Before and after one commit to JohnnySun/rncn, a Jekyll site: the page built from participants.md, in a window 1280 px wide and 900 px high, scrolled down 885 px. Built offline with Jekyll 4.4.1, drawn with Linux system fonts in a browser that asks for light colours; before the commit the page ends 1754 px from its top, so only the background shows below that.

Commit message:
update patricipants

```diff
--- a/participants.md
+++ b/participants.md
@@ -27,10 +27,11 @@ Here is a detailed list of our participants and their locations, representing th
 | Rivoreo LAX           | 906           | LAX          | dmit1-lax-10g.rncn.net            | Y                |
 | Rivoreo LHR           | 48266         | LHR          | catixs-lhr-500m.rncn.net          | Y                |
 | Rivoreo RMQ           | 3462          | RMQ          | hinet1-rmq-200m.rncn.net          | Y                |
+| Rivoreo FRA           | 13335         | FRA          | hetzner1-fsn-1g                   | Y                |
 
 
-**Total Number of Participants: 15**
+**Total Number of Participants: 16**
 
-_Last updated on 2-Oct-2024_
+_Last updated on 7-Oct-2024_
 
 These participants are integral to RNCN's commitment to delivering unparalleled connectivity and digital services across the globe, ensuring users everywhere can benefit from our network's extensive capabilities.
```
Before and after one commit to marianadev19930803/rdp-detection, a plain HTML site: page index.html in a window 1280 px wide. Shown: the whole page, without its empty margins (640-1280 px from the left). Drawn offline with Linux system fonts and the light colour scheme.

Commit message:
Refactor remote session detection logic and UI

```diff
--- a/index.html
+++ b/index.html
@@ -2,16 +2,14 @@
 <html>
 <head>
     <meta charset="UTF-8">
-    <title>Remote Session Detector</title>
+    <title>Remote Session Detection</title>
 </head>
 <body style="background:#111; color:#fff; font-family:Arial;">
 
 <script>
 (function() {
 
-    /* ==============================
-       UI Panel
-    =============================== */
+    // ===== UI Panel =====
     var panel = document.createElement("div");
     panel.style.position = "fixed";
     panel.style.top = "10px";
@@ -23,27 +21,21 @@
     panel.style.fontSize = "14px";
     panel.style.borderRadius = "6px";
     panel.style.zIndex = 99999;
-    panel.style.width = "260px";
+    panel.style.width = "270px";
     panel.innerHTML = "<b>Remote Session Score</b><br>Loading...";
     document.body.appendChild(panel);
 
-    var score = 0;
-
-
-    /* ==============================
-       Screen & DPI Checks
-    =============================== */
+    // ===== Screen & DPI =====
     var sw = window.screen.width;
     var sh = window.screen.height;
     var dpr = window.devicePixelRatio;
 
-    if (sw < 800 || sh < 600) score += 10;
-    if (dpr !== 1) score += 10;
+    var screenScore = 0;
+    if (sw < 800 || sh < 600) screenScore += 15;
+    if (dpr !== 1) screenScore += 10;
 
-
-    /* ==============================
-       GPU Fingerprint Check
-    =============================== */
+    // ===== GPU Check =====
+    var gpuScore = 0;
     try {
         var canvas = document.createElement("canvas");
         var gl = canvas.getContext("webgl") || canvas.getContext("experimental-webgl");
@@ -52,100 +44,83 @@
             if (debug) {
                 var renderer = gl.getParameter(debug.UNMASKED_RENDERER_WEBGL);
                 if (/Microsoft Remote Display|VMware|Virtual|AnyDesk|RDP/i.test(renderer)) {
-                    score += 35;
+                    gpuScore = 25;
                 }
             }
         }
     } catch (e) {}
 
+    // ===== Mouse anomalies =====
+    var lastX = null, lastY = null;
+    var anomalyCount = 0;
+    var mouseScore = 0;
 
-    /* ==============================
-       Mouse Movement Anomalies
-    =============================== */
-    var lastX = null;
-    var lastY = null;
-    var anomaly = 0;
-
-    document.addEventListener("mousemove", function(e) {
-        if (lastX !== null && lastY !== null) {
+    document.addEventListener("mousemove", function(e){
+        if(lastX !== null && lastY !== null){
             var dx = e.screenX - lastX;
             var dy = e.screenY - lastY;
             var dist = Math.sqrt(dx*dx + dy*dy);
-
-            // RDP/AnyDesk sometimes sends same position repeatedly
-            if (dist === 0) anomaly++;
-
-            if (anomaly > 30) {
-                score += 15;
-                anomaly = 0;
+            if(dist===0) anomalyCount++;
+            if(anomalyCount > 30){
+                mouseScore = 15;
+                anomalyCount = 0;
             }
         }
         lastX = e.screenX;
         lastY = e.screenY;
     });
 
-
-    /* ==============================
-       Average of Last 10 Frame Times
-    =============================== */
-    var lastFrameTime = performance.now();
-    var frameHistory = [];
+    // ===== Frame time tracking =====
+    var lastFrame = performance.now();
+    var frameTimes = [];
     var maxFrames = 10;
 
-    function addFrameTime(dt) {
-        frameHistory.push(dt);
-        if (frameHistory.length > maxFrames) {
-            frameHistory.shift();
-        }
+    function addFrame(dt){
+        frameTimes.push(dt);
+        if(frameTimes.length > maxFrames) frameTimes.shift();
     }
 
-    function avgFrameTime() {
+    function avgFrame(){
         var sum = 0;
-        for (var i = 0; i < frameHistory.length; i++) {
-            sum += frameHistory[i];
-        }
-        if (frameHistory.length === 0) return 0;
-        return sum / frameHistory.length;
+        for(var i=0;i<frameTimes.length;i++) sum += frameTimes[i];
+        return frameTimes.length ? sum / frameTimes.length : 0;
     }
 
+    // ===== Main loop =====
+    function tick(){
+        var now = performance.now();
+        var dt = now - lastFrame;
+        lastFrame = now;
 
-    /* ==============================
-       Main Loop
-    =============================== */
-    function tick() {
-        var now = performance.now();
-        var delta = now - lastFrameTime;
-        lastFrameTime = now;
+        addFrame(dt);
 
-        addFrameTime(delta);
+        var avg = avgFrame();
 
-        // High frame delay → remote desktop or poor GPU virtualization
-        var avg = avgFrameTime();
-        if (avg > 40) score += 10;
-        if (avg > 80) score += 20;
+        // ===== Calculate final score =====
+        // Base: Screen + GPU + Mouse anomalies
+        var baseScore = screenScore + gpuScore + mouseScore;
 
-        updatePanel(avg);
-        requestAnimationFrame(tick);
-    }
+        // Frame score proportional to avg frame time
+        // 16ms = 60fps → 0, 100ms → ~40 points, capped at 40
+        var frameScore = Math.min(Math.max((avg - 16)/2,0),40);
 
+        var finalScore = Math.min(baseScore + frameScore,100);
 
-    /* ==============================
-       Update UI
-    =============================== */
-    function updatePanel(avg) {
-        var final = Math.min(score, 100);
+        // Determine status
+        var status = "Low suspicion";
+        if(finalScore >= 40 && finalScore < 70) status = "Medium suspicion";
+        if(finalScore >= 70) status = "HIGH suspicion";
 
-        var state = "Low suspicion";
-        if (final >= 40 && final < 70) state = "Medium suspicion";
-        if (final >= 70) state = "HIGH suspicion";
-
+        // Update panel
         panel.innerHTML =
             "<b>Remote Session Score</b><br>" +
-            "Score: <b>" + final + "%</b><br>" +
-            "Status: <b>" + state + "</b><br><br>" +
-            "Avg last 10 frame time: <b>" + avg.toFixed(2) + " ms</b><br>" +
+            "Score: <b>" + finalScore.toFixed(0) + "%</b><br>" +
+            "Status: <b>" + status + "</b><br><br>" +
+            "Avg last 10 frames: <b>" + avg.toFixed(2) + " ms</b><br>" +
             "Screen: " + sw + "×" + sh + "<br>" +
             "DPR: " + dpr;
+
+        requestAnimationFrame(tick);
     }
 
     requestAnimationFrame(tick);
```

What to do: Within the records, count the lines that include the word "null". Answer with the number only.

Expected output: 5